The team that probably had it the worst was animation. They entered into production under-staffed and without the final animation system in place. This team was given some assistance in the form of external studios contracted to help with animation – yet this was ineffective when it came to the facial animation due to the fact that the writing team did not have a finalised script locked into place until late in development. In previous Mass Effect games the Bioware Edmonton team had used a piece of middleware software to automatically generate facial animations based on recorded dialogue, and had then gone through and retouched facial animations by hand, with the most likely dialogue paths receiving the most attention. The fact that most other teams were running behind meant that the animation team did not have the ability to go through and retouch facial animations to the degree that they should have, and so much of the goofy animation memes at launch are the direct result of computer algorithms synthesizing human expression, with zero human intervention or input.

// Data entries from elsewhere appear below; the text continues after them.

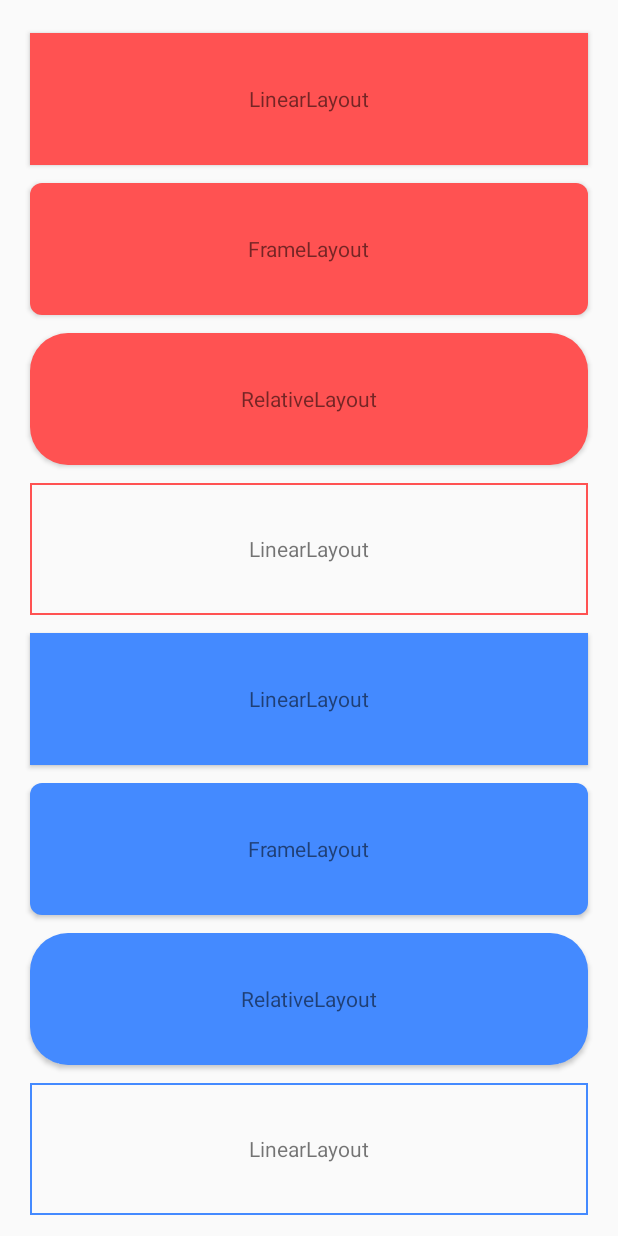
After one commit to giaquino/Pastel, an Android app: the LayoutActivity screen opened directly, with no data from a screen before it, on a phone screen of 412 x 824 dp. The commit adds this screen. Run offline under Robolectric (Android 15) with nearby library versions, the phone set to English and light mode, and no system bars.

Commit message:
Create tintable layouts to support background tinting on older versions
- TintableFrameLayout
- TintableLinearLayout
- TintableRelativeLayout

```diff
--- /dev/null
+++ b/pastel-layouts/src/main/AndroidManifest.xml
@@ -0,0 +1,6 @@
+<manifest xmlns:android="http://schemas.android.com/apk/res/android"
+    package="com.giaquino.pastel.layouts">
+
+  <application />
+
+</manifest>
--- /dev/null
+++ b/pastel-layouts/src/main/java/com/giaquino/pastel/layouts/TintableFrameLayout.java
@@ -0,0 +1,42 @@
+package com.giaquino.pastel.layouts;
+
+import android.content.Context;
+import android.content.res.ColorStateList;
+import android.graphics.PorterDuff;
+import android.support.v4.view.TintableBackgroundView;
+import android.util.AttributeSet;
+import android.widget.FrameLayout;
+
+public class TintableFrameLayout extends FrameLayout implements TintableBackgroundView {
+
+  private final TintableHelper tintableHelper = new TintableHelper(this);
+
+  public TintableFrameLayout(Context context) {
+    super(context);
+  }
+
+  public TintableFrameLayout(Context context, AttributeSet attrs) {
+    this(context, attrs, -1);
+  }
+
+  public TintableFrameLayout(Context context, AttributeSet attrs, int defStyleAttr) {
+    super(context, attrs, defStyleAttr);
+    tintableHelper.loadFromAttributes(context, attrs, defStyleAttr);
+  }
+
+  @Override public void setSupportBackgroundTintList(ColorStateList tint) {
+    tintableHelper.setSupportBackgroundTintList(tint);
+  }
+
+  @Override public ColorStateList getSupportBackgroundTintList() {
+    return tintableHelper.getSupportBackgroundTintList();
+  }
+
+  @Override public void setSupportBackgroundTintMode(PorterDuff.Mode tintMode) {
+    tintableHelper.setSupportBackgroundTintMode(tintMode);
+  }
+
+  @Override public PorterDuff.Mode getSupportBackgroundTintMode() {
+    return tintableHelper.getSupportBackgroundTintMode();
+  }
+}
--- /dev/null
+++ b/pastel-layouts/src/main/java/com/giaquino/pastel/layouts/TintableHelper.java
@@ -0,0 +1,92 @@
+package com.giaquino.pastel.layouts;
+
+import android.content.Context;
+import android.content.res.ColorStateList;
+import android.graphics.PorterDuff;
+import android.graphics.drawable.Drawable;
+import android.support.v4.graphics.drawable.DrawableCompat;
+import android.support.v4.view.TintableBackgroundView;
+import android.support.v4.view.ViewCompat;
+import android.util.AttributeSet;
+import android.view.View;
+
+public class TintableHelper implements TintableBackgroundView {
+
+  private PorterDuff.Mode tintMode = PorterDuff.Mode.SRC_IN;
+  private ColorStateList backgroundTintList;
+  private View view;
+
+  public TintableHelper(View view) {
+    this.view = view;
+  }
+
+  public void loadFromAttributes(Context context, AttributeSet attrs, int defStyleAttr) {
+    TintTypedArray a =
+        TintTypedArray.obtainStyledAttributes(context, attrs, R.styleable.TintableHelper,
+            defStyleAttr, 0);
+    try {
+      if (a.hasValue(R.styleable.TintableHelper_backgroundTint)) {
+        ViewCompat.setBackgroundTintList(view,
+            a.getColorStateList(R.styleable.TintableHelper_backgroundTint));
+      }
+      if (a.hasValue(R.styleable.TintableHelper_backgroundTintMode)) {
+        ViewCompat.setBackgroundTintMode(view,
+            parseTintMode(a.getInt(R.styleable.TintableHelper_backgroundTintMode, -1), null));
+      }
+    } finally {
+      a.recycle();
+    }
+  }
+
+  @Override public void setSupportBackgroundTintList(ColorStateList tint) {
+    backgroundTintList = tint;
+    applyBackgroundTint();
+  }
+
+  @Override public ColorStateList getSupportBackgroundTintList() {
+    return backgroundTintList;
+  }
+
+  @Override public void setSupportBackgroundTintMode(PorterDuff.Mode mode) {
+    tintMode = mode;
+    applyBackgroundTint();
+  }
+
+  @Override public PorterDuff.Mode getSupportBackgroundTintMode() {
+    return tintMode;
+  }
+
+  private void applyBackgroundTint() {
+    Drawable background = view.getBackground();
+    if (background == null) {
+      return;
+    }
+    background = DrawableCompat.unwrap(background);
+    background = DrawableCompat.wrap(background);
+    DrawableCompat.setTintMode(background, tintMode);
+    DrawableCompat.setTintList(background, backgroundTintList);
+    if (background.isStateful()) {
+      background.setState(view.getDrawableState());
+    }
+    ViewCompat.setBackground(view, background);
+  }
+
+  private PorterDuff.Mode parseTintMode(int value, PorterDuff.Mode defaultMode) {
+    switch (value) {
+      case 3:
+        return PorterDuff.Mode.SRC_OVER;
+      case 5:
+        return PorterDuff.Mode.SRC_IN;
+      case 9:
+        return PorterDuff.Mode.SRC_ATOP;
+      case 14:
+        return PorterDuff.Mode.MULTIPLY;
+      case 15:
+        return PorterDuff.Mode.SCREEN;
+      case 16:
+        return PorterDuff.Mode.ADD;
+      default:
+        return defaultMode;
+    }
+  }
+}
--- /dev/null
+++ b/pastel-layouts/src/main/java/com/giaquino/pastel/layouts/TintableLinearLayout.java
@@ -0,0 +1,42 @@
+package com.giaquino.pastel.layouts;
+
+import android.content.Context;
+import android.content.res.ColorStateList;
+import android.graphics.PorterDuff;
+import android.support.v4.view.TintableBackgroundView;
+import android.util.AttributeSet;
+import android.widget.LinearLayout;
+
+public class TintableLinearLayout extends LinearLayout implements TintableBackgroundView {
+
+  private final TintableHelper tintableHelper = new TintableHelper(this);
+
+  public TintableLinearLayout(Context context) {
+    super(context);
+  }
+
+  public TintableLinearLayout(Context context, AttributeSet attrs) {
+    this(context, attrs, -1);
+  }
+
+  public TintableLinearLayout(Context context, AttributeSet attrs, int defStyleAttr) {
+    super(context, attrs, defStyleAttr);
+    tintableHelper.loadFromAttributes(context, attrs, defStyleAttr);
+  }
+
+  @Override public void setSupportBackgroundTintList(ColorStateList tint) {
+    tintableHelper.setSupportBackgroundTintList(tint);
+  }
+
+  @Override public ColorStateList getSupportBackgroundTintList() {
+    return tintableHelper.getSupportBackgroundTintList();
+  }
+
+  @Override public void setSupportBackgroundTintMode(PorterDuff.Mode tintMode) {
+    tintableHelper.setSupportBackgroundTintMode(tintMode);
+  }
+
+  @Override public PorterDuff.Mode getSupportBackgroundTintMode() {
+    return tintableHelper.getSupportBackgroundTintMode();
+  }
+}
--- /dev/null
+++ b/pastel-layouts/src/main/java/com/giaquino/pastel/layouts/TintableRelativeLayout.java
@@ -0,0 +1,42 @@
+package com.giaquino.pastel.layouts;
+
+import android.content.Context;
+import android.content.res.ColorStateList;
+import android.graphics.PorterDuff;
+import android.support.v4.view.TintableBackgroundView;
+import android.util.AttributeSet;
+import android.widget.RelativeLayout;
+
+public class TintableRelativeLayout extends RelativeLayout implements TintableBackgroundView {
+
+  private final TintableHelper tintableHelper = new TintableHelper(this);
+
+  public TintableRelativeLayout(Context context) {
+    super(context);
+  }
+
+  public TintableRelativeLayout(Context context, AttributeSet attrs) {
+    this(context, attrs, -1);
+  }
+
+  public TintableRelativeLayout(Context context, AttributeSet attrs, int defStyleAttr) {
+    super(context, attrs, defStyleAttr);
+    tintableHelper.loadFromAttributes(context, attrs, defStyleAttr);
+  }
+
+  @Override public void setSupportBackgroundTintList(ColorStateList tint) {
+    tintableHelper.setSupportBackgroundTintList(tint);
+  }
+
+  @Override public ColorStateList getSupportBackgroundTintList() {
+    return tintableHelper.getSupportBackgroundTintList();
+  }
+
+  @Override public void setSupportBackgroundTintMode(PorterDuff.Mode tintMode) {
+    tintableHelper.setSupportBackgroundTintMode(tintMode);
+  }
+
+  @Override public PorterDuff.Mode getSupportBackgroundTintMode() {
+    return tintableHelper.getSupportBackgroundTintMode();
+  }
+}
--- /dev/null
+++ b/pastel-layouts/src/main/res/values/strings.xml
@@ -0,0 +1,3 @@
+<resources>
+  <string name="app_name">pastel-layouts</string>
+</resources>
--- a/sample/build.gradle
+++ b/sample/build.gradle
@@ -36,6 +36,7 @@ dependencies {
   compile project(':pastel-buttons-rect-outline')
   compile project(':pastel-buttons-rect-rounded')
   compile project(':pastel-buttons-rect-oval')
+  compile project(':pastel-layouts')
 
 
   compile "com.android.support:appcompat-v7:$supportVersion"
--- a/sample/src/main/AndroidManifest.xml
+++ b/sample/src/main/AndroidManifest.xml
@@ -19,6 +19,6 @@
     </activity>
 
     <activity android:name=".ui.ButtonActivity" />
-
+    <activity android:name=".ui.LayoutActivity" />
   </application>
 </manifest>
--- /dev/null
+++ b/sample/src/main/java/com/giaquino/sample/ui/LayoutActivity.java
@@ -0,0 +1,14 @@
+package com.giaquino.sample.ui;
+
+import android.os.Bundle;
+import android.support.annotation.Nullable;
+import com.giaquino.sample.R;
+import com.giaquino.sample.common.app.BaseActivity;
+
+public class LayoutActivity extends BaseActivity {
+
+  @Override protected void onCreate(@Nullable Bundle savedInstanceState) {
+    super.onCreate(savedInstanceState);
+    setContentView(R.layout.layout_activity);
+  }
+}
--- /dev/null
+++ b/sample/src/main/res/layout/layout_activity.xml
@@ -0,0 +1,114 @@
+<?xml version="1.0" encoding="utf-8"?>
+<android.support.v4.widget.NestedScrollView
+    xmlns:android="http://schemas.android.com/apk/res/android"
+    android:layout_width="match_parent"
+    android:layout_height="match_parent">
+
+  <LinearLayout
+      android:layout_width="match_parent"
+      android:layout_height="match_parent"
+      android:orientation="vertical"
+      android:padding="@dimen/activity_vertical_padding">
+
+    <com.giaquino.pastel.layouts.TintableLinearLayout
+        android:layout_width="match_parent"
+        android:layout_height="100dp"
+        style="@style/Pastel.Button.Material.Rect.Colored">
+
+      <TextView
+          android:layout_width="wrap_content"
+          android:layout_height="wrap_content"
+          android:layout_gravity="center"
+          android:text="@string/layout_linear_layout" />
+    </com.giaquino.pastel.layouts.TintableLinearLayout>
+
+    <com.giaquino.pastel.layouts.TintableFrameLayout
+        android:layout_width="match_parent"
+        android:layout_height="100dp"
+        style="@style/Pastel.Button.Material.Rect.Rounded.Colored">
+
+      <TextView
+          android:layout_width="wrap_content"
+          android:layout_height="wrap_content"
+          android:layout_gravity="center"
+          android:text="@string/layout_frame_layout" />
+    </com.giaquino.pastel.layouts.TintableFrameLayout>
+
+    <com.giaquino.pastel.layouts.TintableRelativeLayout
+        android:layout_width="match_parent"
+        android:layout_height="100dp"
+        style="@style/Pastel.Button.Material.Rect.Oval.Colored">
+
+      <TextView
+          android:layout_width="wrap_content"
+          android:layout_height="wrap_content"
+          android:layout_gravity="center"
+          android:text="@string/layout_relative_layout" />
+    </com.giaquino.pastel.layouts.TintableRelativeLayout>
+
+    <com.giaquino.pastel.layouts.TintableLinearLayout
+        android:layout_width="match_parent"
+        android:layout_height="100dp"
+        style="@style/Pastel.Button.Material.Rect.Outline.Colored">
+
+      <TextView
+          android:layout_width="wrap_content"
+          android:layout_height="wrap_content"
+          android:layout_gravity="center"
+          android:text="@string/layout_linear_layout" />
+    </com.giaquino.pastel.layouts.TintableLinearLayout>
+
+
+    <com.giaquino.pastel.layouts.TintableLinearLayout
+        android:layout_width="match_parent"
+        android:layout_height="100dp"
+        android:theme="@style/My.ThemeOverlay.Theme.SecondaryAccent"
+        style="@style/Pastel.Button.Material.Rect.Colored">
+
+      <TextView
+          android:layout_width="wrap_content"
+          android:layout_height="wrap_content"
+          android:layout_gravity="center"
+          android:text="@string/layout_linear_layout" />
+    </com.giaquino.pastel.layouts.TintableLinearLayout>
+
+    <com.giaquino.pastel.layouts.TintableFrameLayout
+        android:layout_width="match_parent"
+        android:layout_height="100dp"
+        android:theme="@style/My.ThemeOverlay.Theme.SecondaryAccent"
+        style="@style/Pastel.Button.Material.Rect.Rounded.Colored">
+
+      <TextView
+          android:layout_width="wrap_content"
+          android:layout_height="wrap_content"
+          android:layout_gravity="center"
+          android:text="@string/layout_frame_layout" />
+    </com.giaquino.pastel.layouts.TintableFrameLayout>
+
+    <com.giaquino.pastel.layouts.TintableRelativeLayout
+        android:layout_width="match_parent"
+        android:layout_height="100dp"
+        android:theme="@style/My.ThemeOverlay.Theme.SecondaryAccent"
+        style="@style/Pastel.Button.Material.Rect.Oval.Colored">
+
+      <TextView
+          android:layout_width="wrap_content"
+          android:layout_height="wrap_content"
+          android:layout_gravity="center"
+          android:text="@string/layout_relative_layout" />
+    </com.giaquino.pastel.layouts.TintableRelativeLayout>
+
+    <com.giaquino.pastel.layouts.TintableLinearLayout
+        android:layout_width="match_parent"
+        android:layout_height="100dp"
+        android:theme="@style/My.ThemeOverlay.Theme.SecondaryAccent"
+        style="@style/Pastel.Button.Material.Rect.Outline.Colored">
+
+      <TextView
+          android:layout_width="wrap_content"
+          android:layout_height="wrap_content"
+          android:layout_gravity="center"
+          android:text="@string/layout_linear_layout" />
+    </com.giaquino.pastel.layouts.TintableLinearLayout>
+  </LinearLayout>
+</android.support.v4.widget.NestedScrollView>
--- a/sample/src/main/res/values/colors.xml
+++ b/sample/src/main/res/values/colors.xml
@@ -2,17 +2,11 @@
 <resources>
   <color name="color_primary">#4CAF50</color>
   <color name="color_primary_dark">#388E3C</color>
+  <color name="color_accent">#FF5252</color>
+  <color name="color_accent_secondary">#448AFF</color>
 
-  <color name="color_accent_light">#FF8A80</color>
-  <color name="color_accent">#FF5252</color>
-  <color name="color_accent_dark">#FF1744</color>
-
-  <color name="color_accent_secondary_light">#81B0FF</color>
-  <color name="color_accent_secondary">#448AFF</color>
-  <color name="color_accent_secondary_dark">#0764FF</color>
-
-  <color name="color_control_highlight_pre21">@color/color_accent_dark</color>
-  <color name="color_control_highlight_secondary_pre21">@color/color_accent_secondary_dark</color>
+  <color name="color_control_highlight_pre21">#EE4A4A</color>
+  <color name="color_control_highlight_secondary_pre21">#3680FF</color>
 
   <color name="color_button_normal_Highlight_pre21">#AEAEAE</color>
 </resources>
--- a/sample/src/main/res/values/strings.xml
+++ b/sample/src/main/res/values/strings.xml
@@ -3,6 +3,7 @@
   <string name="menu_night_theme">Night Theme</string>
 
   <string name="main_buttons">Buttons</string>
+  <string name="main_layouts">Layouts</string>
 
   <string name="button_header_appcompat">Widget.AppCompat.Button.Colored</string>
   <string name="button_header_rect">Button Rect</string>
@@ -11,4 +12,8 @@
   <string name="button_header_oval">Button Rect Oval</string>
   <string name="button_label">OK</string>
 
+  <string name="layout_linear_layout">LinearLayout</string>
+  <string name="layout_frame_layout">FrameLayout</string>
+  <string name="layout_relative_layout">RelativeLayout</string>
+
 </resources>
--- a/settings.gradle
+++ b/settings.gradle
@@ -1,2 +1,3 @@
 include ':sample', ':pastel-buttons-core', ':pastel-buttons-rect', ':pastel-buttons-rect-rounded',
+    ':pastel-layouts',
     ':pastel-buttons-rect-outline', ':pastel-buttons-rect-oval'
```
Also changed, not shown: pastel-layouts/build.gradle (added, +29 -0 lines), pastel-layouts/src/main/java/com/giaquino/pastel/layouts/TintTypedArray.java (added, +213 -0 lines), pastel-layouts/src/main/res/values/attrs.xml (added, +7 -0 lines), sample/src/main/java/com/giaquino/sample/MainActivity.java (+7 -0 lines), sample/src/main/res/layout/button_activity.xml (+1 -10 lines), sample/src/main/res/layout/main_activity.xml (+7 -7 lines).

In fact the people working on the game’s cutscenes also faced difficulty from another direction. They came across a situation they termed ‘regression’, where they would develop a sequence to the point of completion, only to have it broken if one of the other teams made a small update to the way visual effects were displayed or went over budget on memory. This is why many cutscenes in the game actually look worse than leaked alpha footage.
“We’ll put something together, and it’s been bug tested and signed off and approved. We’d say, ‘OK, we can now move on from that to the next thing.’ And while our backs are turned, what we’d just put together falls apart.”
The final piece of the puzzle is the question of just how the game was allowed to go gold when it was still in such a horrible state. The answer to that goes to EA’s over-reliance on Metacritic as a metric, and their use of dummy review agencies to predict metascores. A simulated review process performed on the game indicated that Mass Effect: Andromeda would score between 80-85% on Metacritic – in reality the game would barely scrape its way to 70%. That said, one could totally envision a scenario wherein Bioware’s blogger chums awarded it with industry average pass marks of 80% – but such a situation became an impossibility once the game was put on EA Access, and the public was able to pass judgement days ahead of the game’s review embargo.
“When the mock reviews came in for Mass Effect: Andromeda, BioWare’s leads were relieved — the Metacritic was expected to be in the low-to-mid-80s, according to two sources. Although Andromeda’s developers knew the game wasn’t perfect, they were fine with a score like that. If they hit somewhere between 80 and 85, they could use what they’d built for Andromeda to make the sequel way better, much like Casey Hudson and his team had done from Mass Effect 1 to Mass Effect 2.”
There would be no sequel. Mass Effect would be indefinitely shelved, and Andromeda‘s developers scattered to the four winds, never to helm a AAA production again. Regardless of any less than ideal meddling on the part of EA, the bulk of the blame for the way that Andromeda turned out has to reside with the weak leadership and planning provided by Bioware Montreal. This amateur effort led to a predictable result.